Saturday, August 21, 2010

31" rim CPW and J Platt wheel

Here are two more wheels ready to go to the Endless Mountains Fiber Festival.

The Canadian Production Wheel has an oversized – and not original - wheel measuring just over 31”. Cyndy spun on it and raved about it.
Price $450.

It is tantalizing that a Josiah Platt from Milford, CT married Sarah Sanford in 1758 and they moved to Newtown, CT. The Sanford family originally came from Milford, CT and Sarah is the sister of Samuel who had the spinning wheel shop across from the family homestead in Newtown. Efforts to definitively prove Josiah Platt made spinning wheels have been unsuccessful. Nevertheless the style of the turnings and decorative black banding suggests a relationship.
Price $500

Monday, August 16, 2010



Here are two Norwegian wheels ready to go the Endless Mountains Fiber Festival in September.

The green and black slanty is almost completely original, in its original paint. Each of its bobbins had one end that was damaged so Fred restored those ends, and replaced the hooks on the flyer. The highly ornate wheel is dated 1846 - - presumably by an owner whose initials are also on the table. The 21” diameter wheel is stamped with the makers handsome flourish on the upper end of the table. The style of the wheel is almost identical with three wheels in the collection of the Norsk Folke Museum that come from the area around Oslo. This wheel either came from there or was made in the USA by a craftsman who trained there. The wheel has two “captive rings” – delicate turned rings that are turned with the hub and mother of all, but not attached - that amazingly have survived over a century and a half without any damage. The extra matching bobbins sit on hand-forged pins and have decorative bead turnings on their shafts. A real beauty! Price $575 SOLD

The second gorgeous wheel is a 25” diameter wheel branded JJG. Vesterheim Museum in Decorah, IA has one by the same maker (Acc.73.8.61, Cat.28.A.47), but the one in the museum collection is not in as good condition.

When it came here, it had been slathered early in its history with green/black paint so that alligatored drips clung to the underside of each graceful spoke. There was only one way to return it to its original glory and that was by removing the hideous paint. Underneath all that paint was the makers mark and handsome chipcarving. Price $550 SOLD

Thursday, August 12, 2010

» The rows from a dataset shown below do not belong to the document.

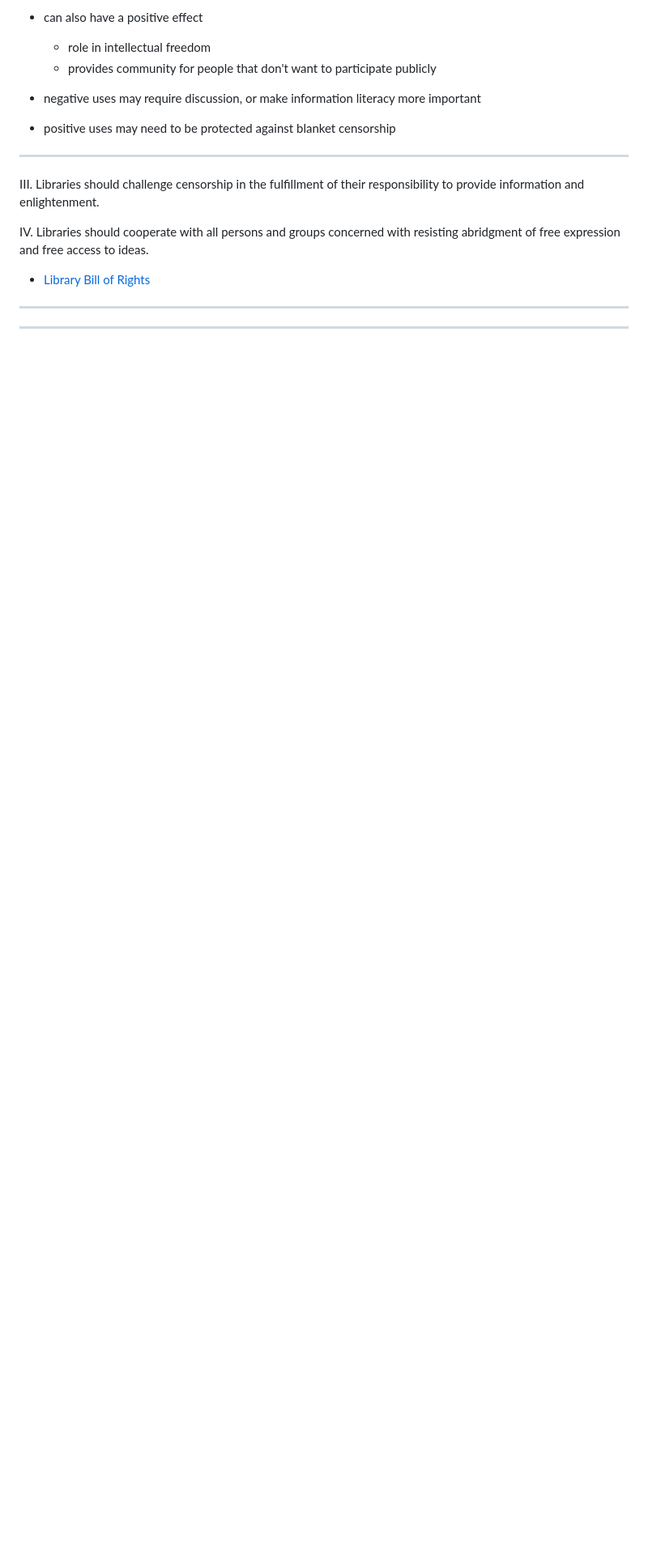
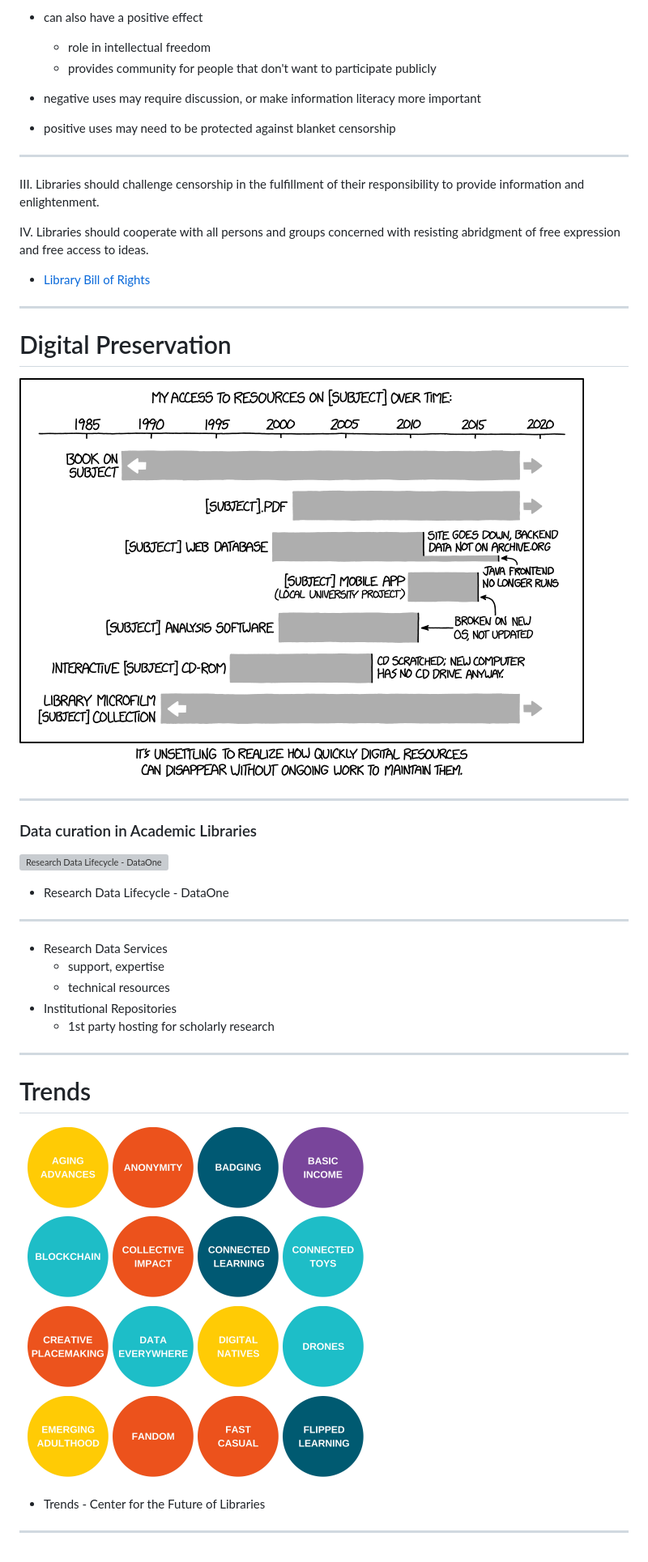
Before and after one commit to organisciak/User-Access-Services, a Markdown page: reference.md, the part around one of its changes. Shown at 81% size. GitHub-like rendering; pictures changed too: images/digital_resource_lifespan.png (added), images/trends.png (added); blank space fills up the shorter version; grey boxes are pictures that could not be loaded.

```diff
--- a/reference.md
+++ b/reference.md
@@ -1697,4 +1719,28 @@ IV. Libraries should cooperate with all persons and groups concerned with resist
 - [Library Bill of Rights](http://www.ala.org/advocacy/intfreedom/librarybill)
 
 -------
------
+
+# Digital Preservation
+
+[![XKCD: Digital Resource Lifespan](images/digital_resource_lifespan.png)](https://xkcd.com/1909/)
+
+-------
+
+### Data curation in Academic Libraries
+![Research Data Lifecycle - DataOne](DLC2015_sm.png)
+- Research Data Lifecycle - DataOne
+-----
+
+- Research Data Services
+    - support, expertise
+    - technical resources
+- Institutional Repositories
+    - 1st party hosting for scholarly research
+
+-------
+
+# Trends
+
+[![Trends - Center for the Future of Libraries](images/trends.png)](http://www.ala.org/tools/future/trends)
+- Trends - Center for the Future of Libraries
+-----
```
Also changed, not shown: other parts of reference.md (+23 -1 lines), 09-changing-services.md (+47 -1 lines), images/DLC2015_sm.png (added), 1 other file.
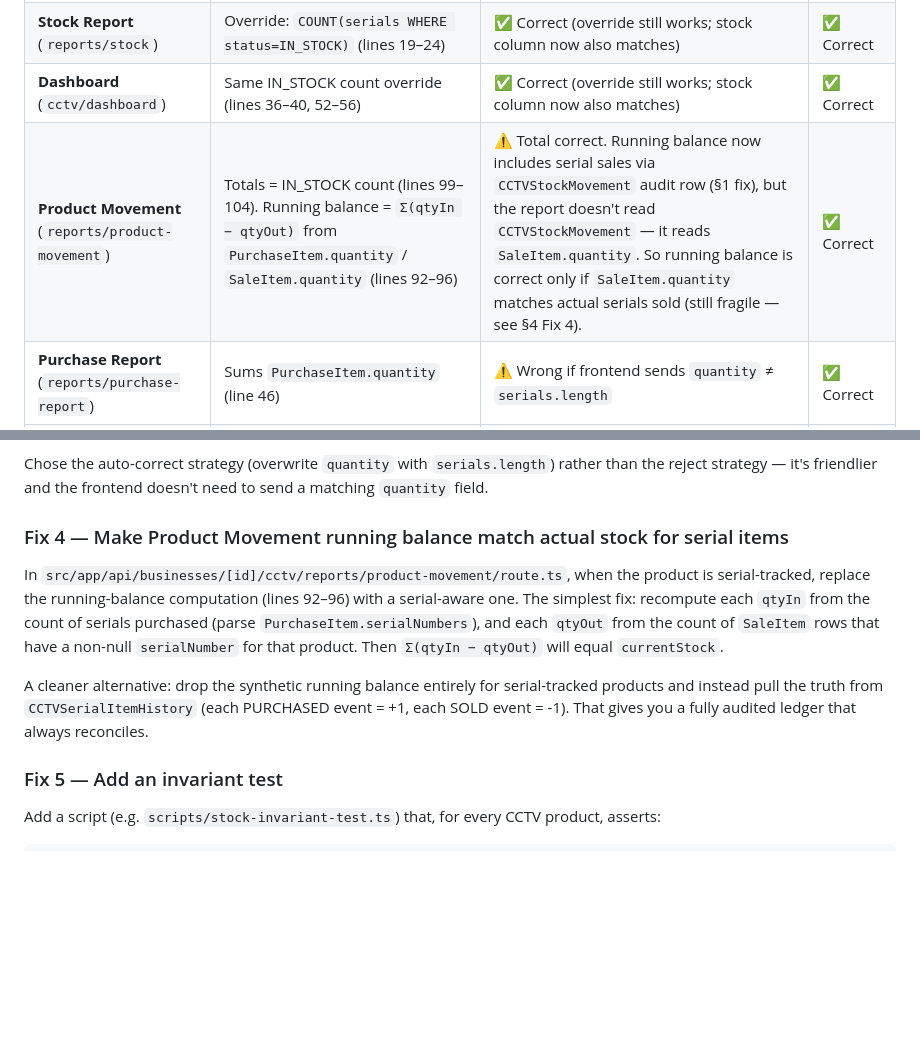
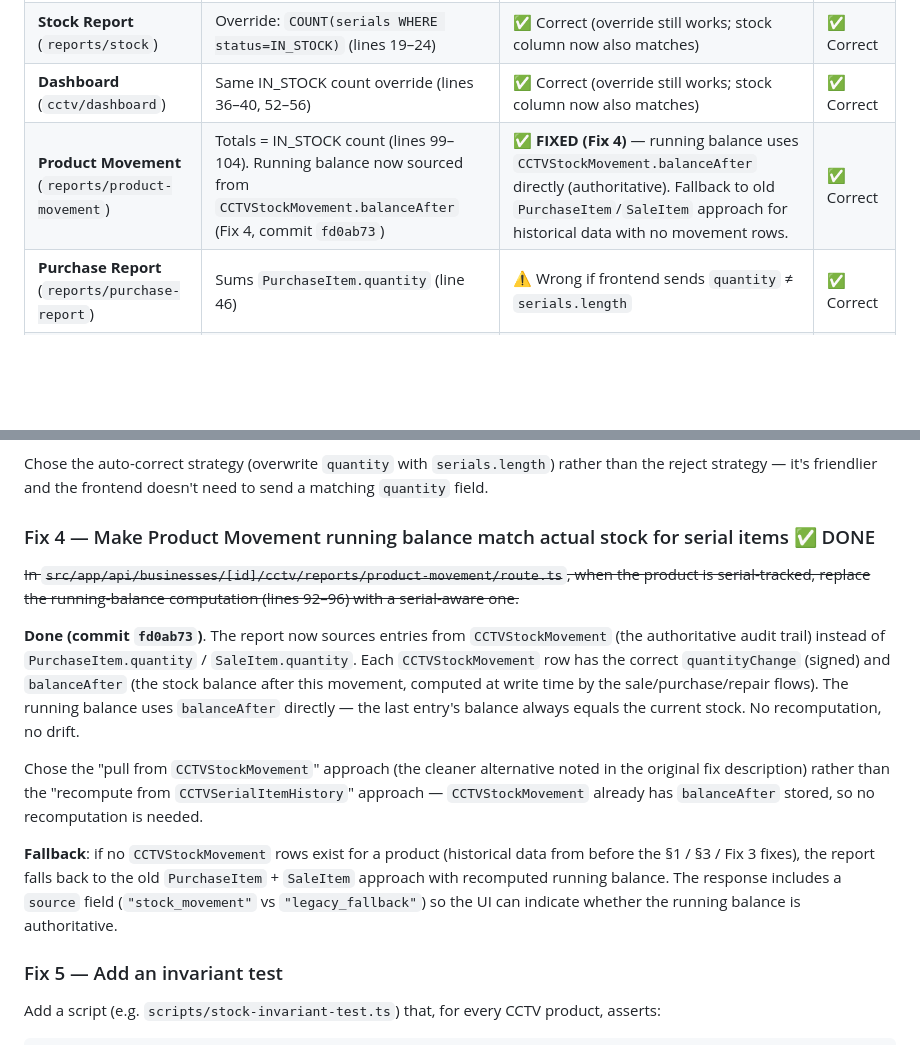
Before and after one commit to sajidchowdhury/inventoryos, a Markdown page: docs/STOCK_CALCULATION_BUGS.md, 2 parts joined by grey strips. Drawn GitHub-style; blank space fills up the shorter version.

Commit message:
docs: mark Fix 4 DONE (Product Movement from CCTVStockMovement, commit fd0ab73)
- §2 per-report table: Product Movement row changed from '⚠️ fragile'
  to '✅ FIXED (Fix 4)' with implementation notes.
- §4 Fix 4: struck through the old approach + marked DONE with commit
  ref + implementation summary. Noted the CCTVStockMovement approach
  was chosen over the CCTVSerialItemHistory approach, and the legacy
  fallback for historical data with no movement rows.

```diff
--- a/docs/STOCK_CALCULATION_BUGS.md
+++ b/docs/STOCK_CALCULATION_BUGS.md
@@ -119,7 +119,7 @@ Any reader that uses `CCTVProduct.stock` directly is wrong after the first sale.
 | **Products List** (`GET /cctv/products`) | `CCTVProduct.stock` directly | ✅ **FIXED (§1)** — stock now decremented on serial sale | ✅ Correct |
 | **Stock Report** (`reports/stock`) | Override: `COUNT(serials WHERE status=IN_STOCK)` (lines 19–24) | ✅ Correct (override still works; stock column now also matches) | ✅ Correct |
 | **Dashboard** (`cctv/dashboard`) | Same IN_STOCK count override (lines 36–40, 52–56) | ✅ Correct (override still works; stock column now also matches) | ✅ Correct |
-| **Product Movement** (`reports/product-movement`) | Totals = IN_STOCK count (lines 99–104). Running balance = `Σ(qtyIn − qtyOut)` from `PurchaseItem.quantity` / `SaleItem.quantity` (lines 92–96) | ⚠️ Total correct. Running balance now includes serial sales via `CCTVStockMovement` audit row (§1 fix), but the report doesn't read `CCTVStockMovement` — it reads `SaleItem.quantity`. So running balance is correct only if `SaleItem.quantity` matches actual serials sold (still fragile — see §4 Fix 4). | ✅ Correct |
+| **Product Movement** (`reports/product-movement`) | Totals = IN_STOCK count (lines 99–104). Running balance now sourced from `CCTVStockMovement.balanceAfter` (Fix 4, commit `fd0ab73`) | ✅ **FIXED (Fix 4)** — running balance uses `CCTVStockMovement.balanceAfter` directly (authoritative). Fallback to old `PurchaseItem`/`SaleItem` approach for historical data with no movement rows. | ✅ Correct |
 | **Purchase Report** (`reports/purchase-report`) | Sums `PurchaseItem.quantity` (line 46) | ⚠️ Wrong if frontend sends `quantity` ≠ `serials.length` | ✅ Correct |
 | **Sales Report** (`reports/sales-report`) | Sums `SaleItem.quantity` (line 71) | ⚠️ Wrong if frontend sends `quantity` ≠ actual serials sold | ✅ Correct |
 
@@ -196,11 +196,15 @@ This ensures the Purchase Report (sums `PurchaseItem.quantity`) always agrees wi
 
 Chose the auto-correct strategy (overwrite `quantity` with `serials.length`) rather than the reject strategy — it's friendlier and the frontend doesn't need to send a matching `quantity` field.
 
-### Fix 4 — Make Product Movement running balance match actual stock for serial items
+### Fix 4 — Make Product Movement running balance match actual stock for serial items ✅ DONE
 
-In `src/app/api/businesses/[id]/cctv/reports/product-movement/route.ts`, when the product is serial-tracked, replace the running-balance computation (lines 92–96) with a serial-aware one. The simplest fix: recompute each `qtyIn` from the count of serials purchased (parse `PurchaseItem.serialNumbers`), and each `qtyOut` from the count of `SaleItem` rows that have a non-null `serialNumber` for that product. Then `Σ(qtyIn − qtyOut)` will equal `currentStock`.
+~~In `src/app/api/businesses/[id]/cctv/reports/product-movement/route.ts`, when the product is serial-tracked, replace the running-balance computation (lines 92–96) with a serial-aware one.~~
 
-A cleaner alternative: drop the synthetic running balance entirely for serial-tracked products and instead pull the truth from `CCTVSerialItemHistory` (each PURCHASED event = +1, each SOLD event = -1). That gives you a fully audited ledger that always reconciles.
+**Done (commit `fd0ab73`)**. The report now sources entries from `CCTVStockMovement` (the authoritative audit trail) instead of `PurchaseItem.quantity` / `SaleItem.quantity`. Each `CCTVStockMovement` row has the correct `quantityChange` (signed) and `balanceAfter` (the stock balance after this movement, computed at write time by the sale/purchase/repair flows). The running balance uses `balanceAfter` directly — the last entry's balance always equals the current stock. No recomputation, no drift.
+
+Chose the "pull from `CCTVStockMovement`" approach (the cleaner alternative noted in the original fix description) rather than the "recompute from `CCTVSerialItemHistory`" approach — `CCTVStockMovement` already has `balanceAfter` stored, so no recomputation is needed.
+
+**Fallback**: if no `CCTVStockMovement` rows exist for a product (historical data from before the §1 / §3 / Fix 3 fixes), the report falls back to the old `PurchaseItem` + `SaleItem` approach with recomputed running balance. The response includes a `source` field (`"stock_movement"` vs `"legacy_fallback"`) so the UI can indicate whether the running balance is authoritative.
 
 ### Fix 5 — Add an invariant test
 
```
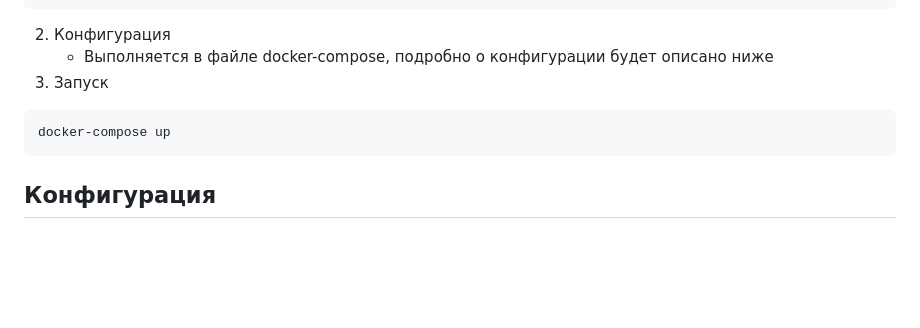
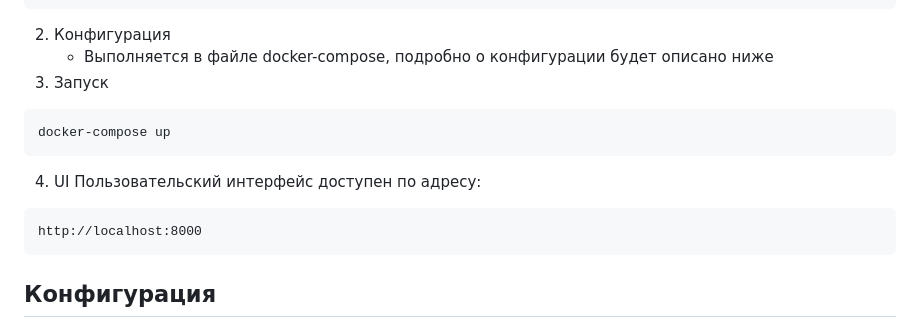
Before and after one commit to child6yo/y-lms-discalc, a Markdown page: README.md, the part around the change. GitHub-like rendering; blank space fills up the shorter version.

````diff
--- a/README.md
+++ b/README.md
@@ -22,6 +22,11 @@ cd y-lms-discalc
 3. Запуск
 ```
 docker-compose up
+```
+4. UI
+Пользовательский интерфейс доступен по адресу:
+```
+http://localhost:8000
 ```
 
 ## Конфигурация
````
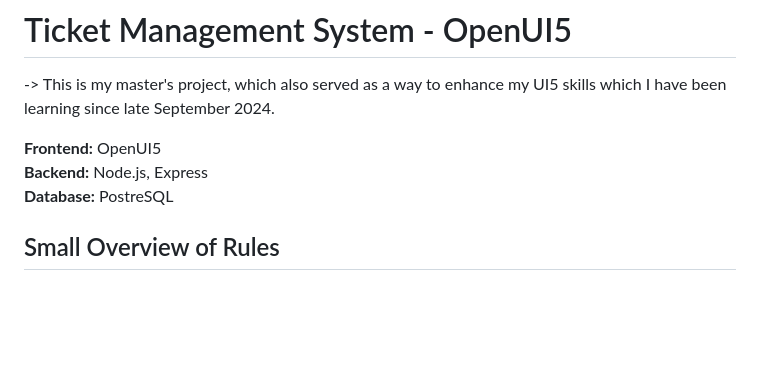
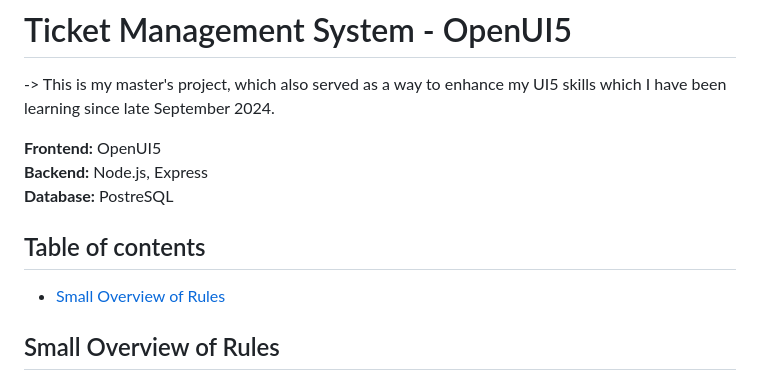
Before and after one commit to alikapllan/Ticket-Management-System-openui5-typescript, a Markdown page: README.md, the part around the change. GitHub-like rendering; blank space fills up the shorter version.

```diff
--- a/README.md
+++ b/README.md
@@ -5,6 +5,10 @@
 **Frontend:** OpenUI5
 **Backend:** Node.js, Express
 **Database:** PostreSQL
+
+## Table of contents
+- [Small Overview of Rules](#small-overview-of-rules)
+
 
 ## Small Overview of Rules
 - User can create & delete Customers, Team Members.
```
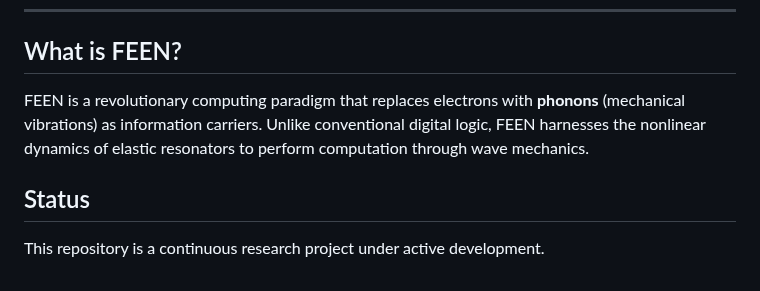
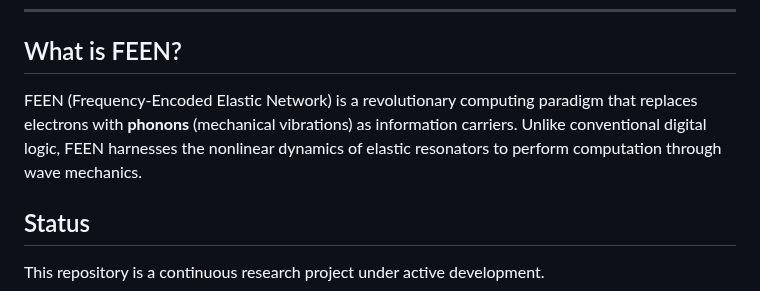
Before and after one commit to dfeen87/FEEN, a Markdown page: README.md, the part around the change. Drawn GitHub-style.

```diff
--- a/README.md
+++ b/README.md
@@ -17,7 +17,7 @@
 
 ## What is FEEN?
 
-FEEN is a revolutionary computing paradigm that replaces electrons with **phonons** (mechanical vibrations) as information carriers. Unlike conventional digital logic, FEEN harnesses the nonlinear dynamics of elastic resonators to perform computation through wave mechanics.
+FEEN (Frequency-Encoded Elastic Network) is a revolutionary computing paradigm that replaces electrons with **phonons** (mechanical vibrations) as information carriers. Unlike conventional digital logic, FEEN harnesses the nonlinear dynamics of elastic resonators to perform computation through wave mechanics.
 
 ## Status
 
```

The National Weather Service said there was a 60% chance of rain for us today then a flood warning. So far not a drop of rain here. The day has just begun though so there is hope.

The chickens were admiring the onion harvest. I pulled the onions because some critter was getting into them. The tomatoes are all getting ripe at once now so more tomato sauce today.

I’ve put off working on a scarf in a handspun tussah silk/ Baby Finn blend in a variation on the Queen Silvia pattern in Nancy Bush’s Estonian Lace knitting book to get the new (to me) table loom set up to try an overshot pattern. Greta came here two days to get me off to a good start! It was great. There were several problems getting the loom to cooperate - - not the least of which is that there are issues with both ratchets, but now – thanks to Greta – I feel as if whatever comes up can be dealt with.

The pattern is a motif from Lee’s Surrender in the Davidson book. I’m using Aunt Lydia’s Classic Crochet #10 for the warp and a thicker 5/2 cotton from White Wolf and Phoenix.

Sunday, August 08, 2010


We are in a severe drought on Northeast PA, worse than anything I have ever seen. The year started off great with plenty of rain, but then around the end of June the faucet was turned off. We were lucky at first and benefited from a few random thunder storms, but in the past two weeks there has been almost no rain and none forecast for the next week.

There isn’t any gardening to do since even the weeds aren’t growing and the lawn doesn’t need mowed either. Before it got so bad we went and picked 26 quarts of blueberries and I had already made a gallon of black raspberry jam as well as froze some juice. I was so afraid of getting hit with late blight again - - no longer very likely - - that I went ahead and made a batch of green tomato relish which we loved last year. The pepper and eggplant plants are tall and lush, but have little fruit. The tomatoes are loaded and will keep ripening regardless of any rain. The onions are done and I need to get them in.

Wild turkeys are haunting the place scavenging wild black berries and the few thornless blackberries and scrounging the scratch grains we put out for our hens. One of the foods they would normally depend upon for the fall – acorns – aren’t going to be there for them. Tiny, immature acorns are raining down as the trees try to save themselves.

Our crab apple tree looks the worst so far.

The pasture has mostly dried up. On the positive side the fleeces look great!